RECORD EXCERPTS:
##########
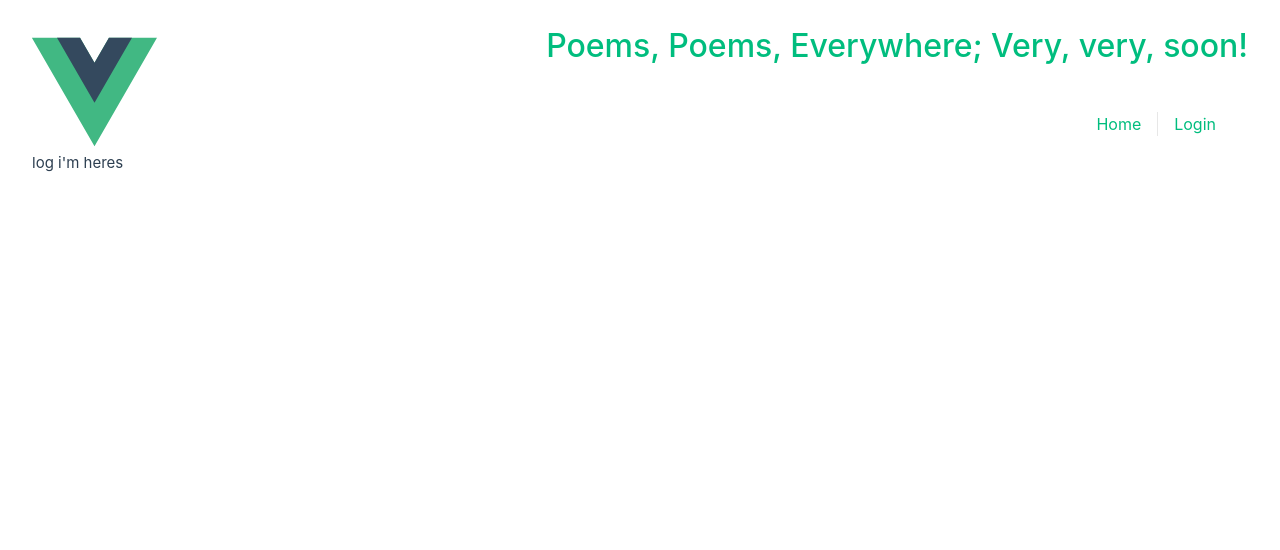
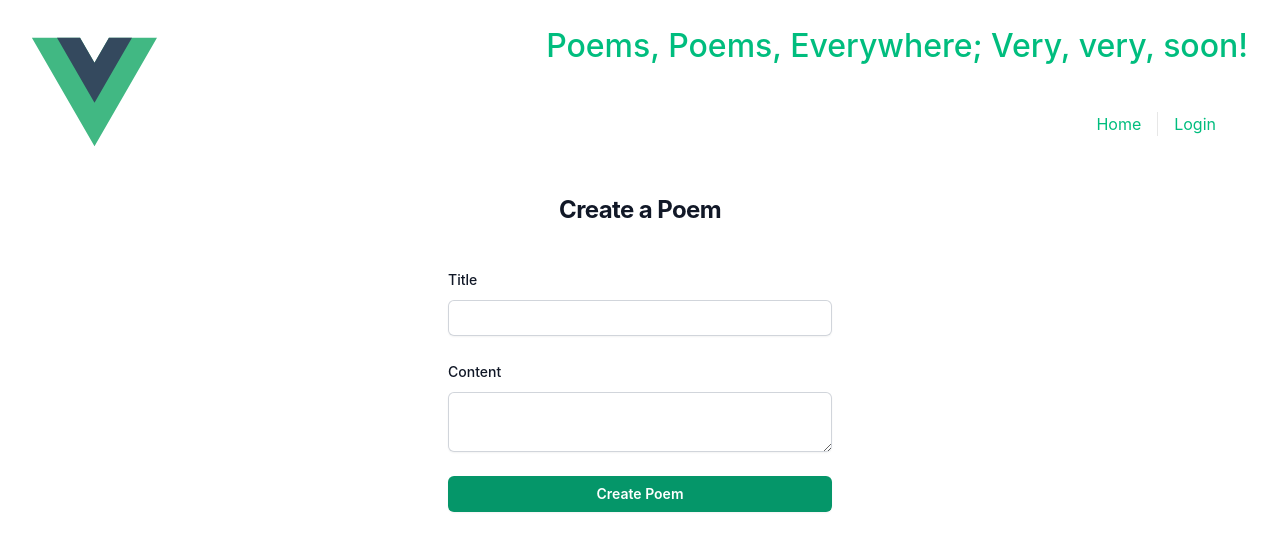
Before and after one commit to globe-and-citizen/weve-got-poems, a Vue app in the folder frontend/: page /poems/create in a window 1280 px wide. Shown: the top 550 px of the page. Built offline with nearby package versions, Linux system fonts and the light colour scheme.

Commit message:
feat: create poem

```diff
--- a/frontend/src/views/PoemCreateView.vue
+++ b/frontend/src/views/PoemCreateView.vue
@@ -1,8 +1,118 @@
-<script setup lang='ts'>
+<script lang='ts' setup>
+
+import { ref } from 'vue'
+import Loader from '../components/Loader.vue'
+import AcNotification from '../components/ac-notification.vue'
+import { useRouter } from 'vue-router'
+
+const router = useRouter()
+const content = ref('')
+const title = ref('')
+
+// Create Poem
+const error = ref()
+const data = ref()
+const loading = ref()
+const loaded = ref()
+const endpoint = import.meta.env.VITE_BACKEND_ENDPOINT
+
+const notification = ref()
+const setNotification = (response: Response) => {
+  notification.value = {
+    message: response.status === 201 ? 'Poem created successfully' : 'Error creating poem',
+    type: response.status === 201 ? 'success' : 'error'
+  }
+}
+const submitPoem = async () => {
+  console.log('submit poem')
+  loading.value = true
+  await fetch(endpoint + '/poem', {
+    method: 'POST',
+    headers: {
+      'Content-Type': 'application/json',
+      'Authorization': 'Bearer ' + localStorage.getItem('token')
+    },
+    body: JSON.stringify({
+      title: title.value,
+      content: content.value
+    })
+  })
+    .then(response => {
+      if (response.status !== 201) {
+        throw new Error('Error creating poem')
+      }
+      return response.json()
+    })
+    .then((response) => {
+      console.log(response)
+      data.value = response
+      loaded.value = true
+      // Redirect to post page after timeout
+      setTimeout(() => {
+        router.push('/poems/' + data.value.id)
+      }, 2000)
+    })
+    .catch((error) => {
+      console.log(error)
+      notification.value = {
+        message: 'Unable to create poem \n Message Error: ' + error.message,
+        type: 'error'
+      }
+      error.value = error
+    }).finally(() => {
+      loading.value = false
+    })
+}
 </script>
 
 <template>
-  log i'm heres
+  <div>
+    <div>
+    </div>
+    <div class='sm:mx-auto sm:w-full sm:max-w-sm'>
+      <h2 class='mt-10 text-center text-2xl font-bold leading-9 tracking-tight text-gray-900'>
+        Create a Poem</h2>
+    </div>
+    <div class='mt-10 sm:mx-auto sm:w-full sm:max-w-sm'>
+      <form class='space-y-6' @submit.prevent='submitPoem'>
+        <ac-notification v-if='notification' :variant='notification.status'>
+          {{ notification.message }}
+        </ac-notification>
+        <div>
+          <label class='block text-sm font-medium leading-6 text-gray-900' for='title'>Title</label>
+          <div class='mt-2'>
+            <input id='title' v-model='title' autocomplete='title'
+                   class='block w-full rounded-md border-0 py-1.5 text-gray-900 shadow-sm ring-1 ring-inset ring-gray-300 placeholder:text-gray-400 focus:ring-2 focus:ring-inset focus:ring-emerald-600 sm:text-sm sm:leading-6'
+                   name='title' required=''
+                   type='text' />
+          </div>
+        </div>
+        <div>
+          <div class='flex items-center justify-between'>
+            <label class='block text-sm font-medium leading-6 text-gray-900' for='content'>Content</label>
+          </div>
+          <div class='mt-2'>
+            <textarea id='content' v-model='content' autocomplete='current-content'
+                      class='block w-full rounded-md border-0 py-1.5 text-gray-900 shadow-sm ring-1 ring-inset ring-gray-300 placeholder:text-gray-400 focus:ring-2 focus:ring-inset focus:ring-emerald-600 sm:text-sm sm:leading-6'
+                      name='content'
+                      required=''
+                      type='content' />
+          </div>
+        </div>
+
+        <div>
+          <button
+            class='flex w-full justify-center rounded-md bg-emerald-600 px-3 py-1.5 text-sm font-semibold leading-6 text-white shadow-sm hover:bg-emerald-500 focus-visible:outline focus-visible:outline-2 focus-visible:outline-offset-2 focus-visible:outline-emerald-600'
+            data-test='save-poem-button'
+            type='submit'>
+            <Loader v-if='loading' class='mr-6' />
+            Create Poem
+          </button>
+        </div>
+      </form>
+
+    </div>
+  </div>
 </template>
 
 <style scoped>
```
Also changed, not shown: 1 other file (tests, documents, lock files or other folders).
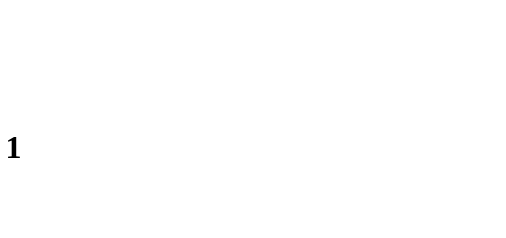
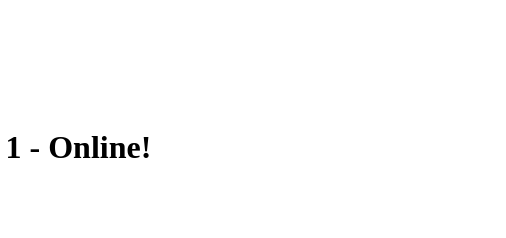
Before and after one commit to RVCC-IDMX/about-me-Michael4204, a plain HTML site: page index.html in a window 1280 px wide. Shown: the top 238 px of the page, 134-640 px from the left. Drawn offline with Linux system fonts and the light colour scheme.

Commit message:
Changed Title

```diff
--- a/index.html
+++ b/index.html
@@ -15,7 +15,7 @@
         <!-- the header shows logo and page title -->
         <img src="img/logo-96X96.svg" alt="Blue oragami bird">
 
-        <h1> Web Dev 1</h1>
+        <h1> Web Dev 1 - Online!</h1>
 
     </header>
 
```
##########
AIM OF THE EXERCISE: Extract all lines from the material above that include the word "logo".

RESPONSE BELOW:
         <!-- the header shows logo and page title -->
         <img src="img/logo-96X96.svg" alt="Blue oragami bird">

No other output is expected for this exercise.